If you were wondering just how much hair you can show up with at Recruit Training: The answer is as much as you want. They're not going to let you keep it, though.

Before:

(U.S. Marine Corps/Lance Cpl. Ryan Hagaeli)

It begins:

(U.S. Marine Corps/Lance Cpl. Ryan Hagaeli)

Is there a guy under there?

(U.S. Marine Corps/Lance Cpl. Christopher McMurry)

The face we've all made when we start to wonder if this was a mistake:

(U.S. Marine Corps/Lance Cpl. Ryan Hagaeli)

You just know a Marine grabbed him and made him pose for this:

(U.S. Marine Corps/Lance Cpl. Ryan Hagaeli)


You can almost smell the gunpowder in the scene captured by a Marine photographer over the weekend, showing a Marine grunt firing a shotgun during non-lethal weapons training.

Read More

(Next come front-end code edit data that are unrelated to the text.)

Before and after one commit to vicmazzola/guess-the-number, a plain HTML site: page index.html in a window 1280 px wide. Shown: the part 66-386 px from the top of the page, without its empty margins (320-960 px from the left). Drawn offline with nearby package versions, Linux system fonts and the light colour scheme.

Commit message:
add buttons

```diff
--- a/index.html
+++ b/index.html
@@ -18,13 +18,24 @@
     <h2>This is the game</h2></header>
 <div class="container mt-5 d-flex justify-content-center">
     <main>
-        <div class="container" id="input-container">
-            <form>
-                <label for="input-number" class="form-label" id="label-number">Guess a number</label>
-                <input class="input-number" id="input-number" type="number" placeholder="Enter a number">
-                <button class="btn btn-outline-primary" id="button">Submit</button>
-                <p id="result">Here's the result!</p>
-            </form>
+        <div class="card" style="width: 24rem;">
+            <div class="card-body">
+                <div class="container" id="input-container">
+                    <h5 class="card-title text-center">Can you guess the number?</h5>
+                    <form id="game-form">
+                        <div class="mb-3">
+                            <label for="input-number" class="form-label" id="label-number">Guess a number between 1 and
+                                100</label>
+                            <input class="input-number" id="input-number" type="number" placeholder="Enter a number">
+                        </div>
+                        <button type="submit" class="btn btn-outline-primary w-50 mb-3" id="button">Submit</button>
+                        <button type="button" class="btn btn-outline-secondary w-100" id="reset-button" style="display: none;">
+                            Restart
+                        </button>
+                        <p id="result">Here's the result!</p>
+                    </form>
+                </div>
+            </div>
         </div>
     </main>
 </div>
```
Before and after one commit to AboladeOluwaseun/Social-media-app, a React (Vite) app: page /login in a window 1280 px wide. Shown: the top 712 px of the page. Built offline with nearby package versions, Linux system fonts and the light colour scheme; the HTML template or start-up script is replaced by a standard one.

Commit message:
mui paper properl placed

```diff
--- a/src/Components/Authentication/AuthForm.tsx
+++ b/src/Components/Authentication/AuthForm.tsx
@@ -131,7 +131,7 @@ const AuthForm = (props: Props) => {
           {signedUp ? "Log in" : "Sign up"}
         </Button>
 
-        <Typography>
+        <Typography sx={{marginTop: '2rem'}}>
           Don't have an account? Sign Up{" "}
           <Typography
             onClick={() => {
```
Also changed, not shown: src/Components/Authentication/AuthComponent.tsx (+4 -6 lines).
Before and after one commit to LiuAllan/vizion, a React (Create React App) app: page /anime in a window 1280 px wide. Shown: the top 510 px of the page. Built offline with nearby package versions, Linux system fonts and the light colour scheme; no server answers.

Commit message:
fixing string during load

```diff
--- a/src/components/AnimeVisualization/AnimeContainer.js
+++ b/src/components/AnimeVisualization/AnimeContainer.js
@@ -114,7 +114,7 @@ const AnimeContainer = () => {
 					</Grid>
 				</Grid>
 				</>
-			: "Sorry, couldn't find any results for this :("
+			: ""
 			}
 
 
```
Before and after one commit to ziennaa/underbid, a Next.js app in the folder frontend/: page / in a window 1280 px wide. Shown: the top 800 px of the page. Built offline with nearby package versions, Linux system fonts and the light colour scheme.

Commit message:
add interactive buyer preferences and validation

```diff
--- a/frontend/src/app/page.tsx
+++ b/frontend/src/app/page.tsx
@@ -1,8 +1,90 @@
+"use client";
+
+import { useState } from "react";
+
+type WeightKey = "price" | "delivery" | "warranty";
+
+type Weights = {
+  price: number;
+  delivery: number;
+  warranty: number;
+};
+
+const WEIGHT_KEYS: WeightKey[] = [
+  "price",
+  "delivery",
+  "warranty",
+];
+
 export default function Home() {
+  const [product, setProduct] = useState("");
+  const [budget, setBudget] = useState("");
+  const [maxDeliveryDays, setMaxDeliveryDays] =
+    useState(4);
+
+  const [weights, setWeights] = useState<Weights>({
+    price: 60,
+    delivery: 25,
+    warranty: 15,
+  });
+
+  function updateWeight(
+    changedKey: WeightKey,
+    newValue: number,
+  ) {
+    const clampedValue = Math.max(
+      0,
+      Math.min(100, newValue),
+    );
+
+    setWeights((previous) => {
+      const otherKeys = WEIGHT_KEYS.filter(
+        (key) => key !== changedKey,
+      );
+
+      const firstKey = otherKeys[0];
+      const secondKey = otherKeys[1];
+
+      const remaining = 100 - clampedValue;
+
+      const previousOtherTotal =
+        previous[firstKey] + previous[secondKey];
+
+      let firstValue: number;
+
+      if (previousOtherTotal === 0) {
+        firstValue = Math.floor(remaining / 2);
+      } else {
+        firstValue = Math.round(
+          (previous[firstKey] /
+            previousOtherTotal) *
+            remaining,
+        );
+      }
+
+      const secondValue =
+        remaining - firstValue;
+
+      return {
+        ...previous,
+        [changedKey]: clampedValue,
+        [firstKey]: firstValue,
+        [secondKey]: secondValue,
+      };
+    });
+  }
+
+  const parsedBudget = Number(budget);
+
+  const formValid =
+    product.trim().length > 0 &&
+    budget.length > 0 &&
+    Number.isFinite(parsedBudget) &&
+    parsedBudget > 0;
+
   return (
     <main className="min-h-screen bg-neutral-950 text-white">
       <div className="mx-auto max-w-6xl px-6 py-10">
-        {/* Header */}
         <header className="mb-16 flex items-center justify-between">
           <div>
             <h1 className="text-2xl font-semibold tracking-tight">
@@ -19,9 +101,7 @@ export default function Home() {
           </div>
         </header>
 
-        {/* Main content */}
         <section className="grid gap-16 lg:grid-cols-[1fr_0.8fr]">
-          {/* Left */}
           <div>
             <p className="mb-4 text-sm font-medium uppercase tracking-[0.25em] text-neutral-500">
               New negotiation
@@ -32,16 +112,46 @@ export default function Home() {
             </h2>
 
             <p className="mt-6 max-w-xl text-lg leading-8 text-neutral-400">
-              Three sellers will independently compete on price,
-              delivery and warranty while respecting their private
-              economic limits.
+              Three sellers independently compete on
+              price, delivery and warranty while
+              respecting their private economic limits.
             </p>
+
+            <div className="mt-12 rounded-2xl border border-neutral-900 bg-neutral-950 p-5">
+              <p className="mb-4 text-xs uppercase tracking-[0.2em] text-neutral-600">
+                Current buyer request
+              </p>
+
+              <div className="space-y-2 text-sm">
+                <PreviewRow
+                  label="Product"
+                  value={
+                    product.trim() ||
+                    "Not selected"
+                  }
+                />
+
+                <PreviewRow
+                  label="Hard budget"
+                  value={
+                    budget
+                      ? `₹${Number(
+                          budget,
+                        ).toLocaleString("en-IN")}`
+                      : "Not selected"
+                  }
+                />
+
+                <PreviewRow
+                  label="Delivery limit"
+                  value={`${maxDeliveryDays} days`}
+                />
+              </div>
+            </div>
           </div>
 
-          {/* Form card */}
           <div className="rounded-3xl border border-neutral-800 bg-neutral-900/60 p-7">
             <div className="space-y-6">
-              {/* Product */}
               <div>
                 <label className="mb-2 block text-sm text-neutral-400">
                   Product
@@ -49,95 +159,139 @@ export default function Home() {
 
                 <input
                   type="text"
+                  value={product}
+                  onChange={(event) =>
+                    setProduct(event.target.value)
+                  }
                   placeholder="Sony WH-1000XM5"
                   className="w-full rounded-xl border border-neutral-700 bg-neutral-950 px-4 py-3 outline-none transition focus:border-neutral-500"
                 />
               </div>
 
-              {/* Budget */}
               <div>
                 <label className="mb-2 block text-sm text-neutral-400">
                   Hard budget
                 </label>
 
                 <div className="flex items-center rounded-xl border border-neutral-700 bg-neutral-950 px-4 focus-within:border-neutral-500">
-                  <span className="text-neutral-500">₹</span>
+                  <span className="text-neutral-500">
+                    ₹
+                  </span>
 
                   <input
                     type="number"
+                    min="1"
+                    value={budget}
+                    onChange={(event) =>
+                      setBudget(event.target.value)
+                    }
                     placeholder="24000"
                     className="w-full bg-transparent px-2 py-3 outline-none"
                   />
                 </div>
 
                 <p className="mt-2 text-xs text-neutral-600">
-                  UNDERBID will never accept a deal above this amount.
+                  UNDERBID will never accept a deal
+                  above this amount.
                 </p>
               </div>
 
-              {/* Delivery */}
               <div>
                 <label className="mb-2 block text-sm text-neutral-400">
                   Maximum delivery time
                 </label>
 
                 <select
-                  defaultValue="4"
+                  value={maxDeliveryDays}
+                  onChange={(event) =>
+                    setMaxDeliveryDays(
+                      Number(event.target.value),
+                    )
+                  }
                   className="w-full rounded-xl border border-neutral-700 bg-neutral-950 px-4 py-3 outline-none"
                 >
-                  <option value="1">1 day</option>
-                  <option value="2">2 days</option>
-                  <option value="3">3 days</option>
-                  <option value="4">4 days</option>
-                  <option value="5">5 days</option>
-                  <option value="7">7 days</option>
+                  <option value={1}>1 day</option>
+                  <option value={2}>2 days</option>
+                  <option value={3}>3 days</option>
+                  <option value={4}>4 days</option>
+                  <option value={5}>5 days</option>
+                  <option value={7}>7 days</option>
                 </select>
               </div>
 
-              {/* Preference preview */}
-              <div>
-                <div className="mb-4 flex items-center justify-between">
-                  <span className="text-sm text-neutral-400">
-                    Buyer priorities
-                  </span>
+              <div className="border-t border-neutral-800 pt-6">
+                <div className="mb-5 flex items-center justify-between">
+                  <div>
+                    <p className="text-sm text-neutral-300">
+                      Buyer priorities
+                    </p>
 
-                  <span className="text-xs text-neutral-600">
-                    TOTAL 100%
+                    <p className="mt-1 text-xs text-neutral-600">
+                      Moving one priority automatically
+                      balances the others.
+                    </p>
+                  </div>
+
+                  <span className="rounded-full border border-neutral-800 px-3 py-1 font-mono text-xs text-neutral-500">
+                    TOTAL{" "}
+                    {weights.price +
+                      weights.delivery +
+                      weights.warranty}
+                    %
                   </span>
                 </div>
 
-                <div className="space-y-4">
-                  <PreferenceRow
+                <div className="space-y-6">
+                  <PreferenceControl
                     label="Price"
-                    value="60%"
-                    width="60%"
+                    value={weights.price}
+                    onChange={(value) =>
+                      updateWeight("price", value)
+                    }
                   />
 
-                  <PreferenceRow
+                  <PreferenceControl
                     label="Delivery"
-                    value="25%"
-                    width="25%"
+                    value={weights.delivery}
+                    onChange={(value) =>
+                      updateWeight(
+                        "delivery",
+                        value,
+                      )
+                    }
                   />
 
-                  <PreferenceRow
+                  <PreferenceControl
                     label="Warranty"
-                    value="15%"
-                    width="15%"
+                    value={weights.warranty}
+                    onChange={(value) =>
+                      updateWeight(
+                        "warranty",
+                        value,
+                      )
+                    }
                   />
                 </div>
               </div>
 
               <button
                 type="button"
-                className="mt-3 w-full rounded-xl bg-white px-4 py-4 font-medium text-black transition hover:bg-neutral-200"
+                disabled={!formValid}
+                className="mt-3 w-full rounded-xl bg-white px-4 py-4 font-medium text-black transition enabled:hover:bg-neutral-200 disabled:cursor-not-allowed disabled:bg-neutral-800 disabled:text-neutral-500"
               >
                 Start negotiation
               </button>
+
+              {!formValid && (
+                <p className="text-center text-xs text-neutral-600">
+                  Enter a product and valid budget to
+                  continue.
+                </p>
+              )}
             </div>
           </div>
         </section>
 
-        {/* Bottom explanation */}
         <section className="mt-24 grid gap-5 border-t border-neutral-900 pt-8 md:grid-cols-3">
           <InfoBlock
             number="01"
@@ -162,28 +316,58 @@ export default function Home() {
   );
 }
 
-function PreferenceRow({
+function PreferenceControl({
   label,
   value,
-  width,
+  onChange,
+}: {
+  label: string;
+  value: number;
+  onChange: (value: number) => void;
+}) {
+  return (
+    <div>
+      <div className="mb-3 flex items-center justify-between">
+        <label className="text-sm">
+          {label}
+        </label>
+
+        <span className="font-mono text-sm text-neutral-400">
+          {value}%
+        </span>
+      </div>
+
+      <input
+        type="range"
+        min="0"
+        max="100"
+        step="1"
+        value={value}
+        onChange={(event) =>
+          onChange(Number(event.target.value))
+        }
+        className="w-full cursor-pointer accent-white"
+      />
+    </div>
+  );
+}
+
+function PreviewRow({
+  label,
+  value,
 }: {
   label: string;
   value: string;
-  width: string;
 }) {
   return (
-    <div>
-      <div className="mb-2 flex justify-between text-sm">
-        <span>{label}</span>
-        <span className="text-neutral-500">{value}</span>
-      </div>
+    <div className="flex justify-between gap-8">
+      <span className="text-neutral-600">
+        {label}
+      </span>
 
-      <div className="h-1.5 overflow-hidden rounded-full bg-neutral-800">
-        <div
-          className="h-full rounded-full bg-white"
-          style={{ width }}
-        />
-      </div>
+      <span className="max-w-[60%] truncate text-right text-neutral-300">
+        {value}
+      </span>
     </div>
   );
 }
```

A Marine grunt stationed in Camp Lejeune, North Carolina is being considered for an award after he saved the lives of three people earlier this month from a fiery car crash.

Cpl. Scott McDonell, an infantry assaultman with 1st Battalion, 2nd Marine Regiment, was driving down Market Street in Wilmington in the early morning hours of Jan. 11 when he saw a car on fire after it had crashed into a tree. Inside were three victims aged 17, 20, and 20.

"It was a pretty mangled wreck," McDonell told ABC 15. "The passenger was hanging out of the window."

Read More
Photo illustration by Paul Szoldra

Navy Lt. Jonny Kim went viral last week when NASA announced that he and 10 other candidates (including six other service members) became the newest members of the agency's hallowed astronaut corps. A decorated Navy SEAL and graduate of Harvard Medical School, Kim in particular seems to have a penchant for achieving people's childhood dreams.

However, Kim shared with Task & Purpose that his motivation for living life the way he has stems not so much from starry-eyed ambition, but from the pain and loss he suffered both on the battlefields of Iraq and from childhood instability while growing up in Los Angeles. Kim tells his story in the following Q&A, which was lightly edited for length and clarity:

Read More

Todd Robinson's upcoming Vietnam War drama, The Last Full Measure, is a story of two battles: One takes place during an ambush in the jungles of Vietnam in 1966, while the other unfolds more than three decades later as the survivors fight to see one pararescueman's valor posthumously recognized.

Read More
Protesters and militia fighters gather to condemn air strikes on bases belonging to Hashd al-Shaabi (paramilitary forces), outside the main gate of the U.S. Embassy in Baghdad, Iraq December 31, 2019. (Reuters/Thaier al-Sudani)

With ISIS trying to reorganize itself into an insurgency, most attacks on U.S. and allied forces in Iraq are being carried out by Shiite militias, said Air Force Maj. Gen. Alex Grynkewich, the deputy commander for operations and intelligence for U.S. troops in Iraq and Syria.

"In the time that I have been in Iraq, we've taken a couple of casualties from ISIS fighting on the ground, but most of the attacks have come from those Shia militia groups, who are launching rockets at our bases and frankly just trying to kill someone to make a point," Grynkewich said Wednesday at an event hosted by the Air Force Association's Mitchell Institute for Aerospace Studies.

Read More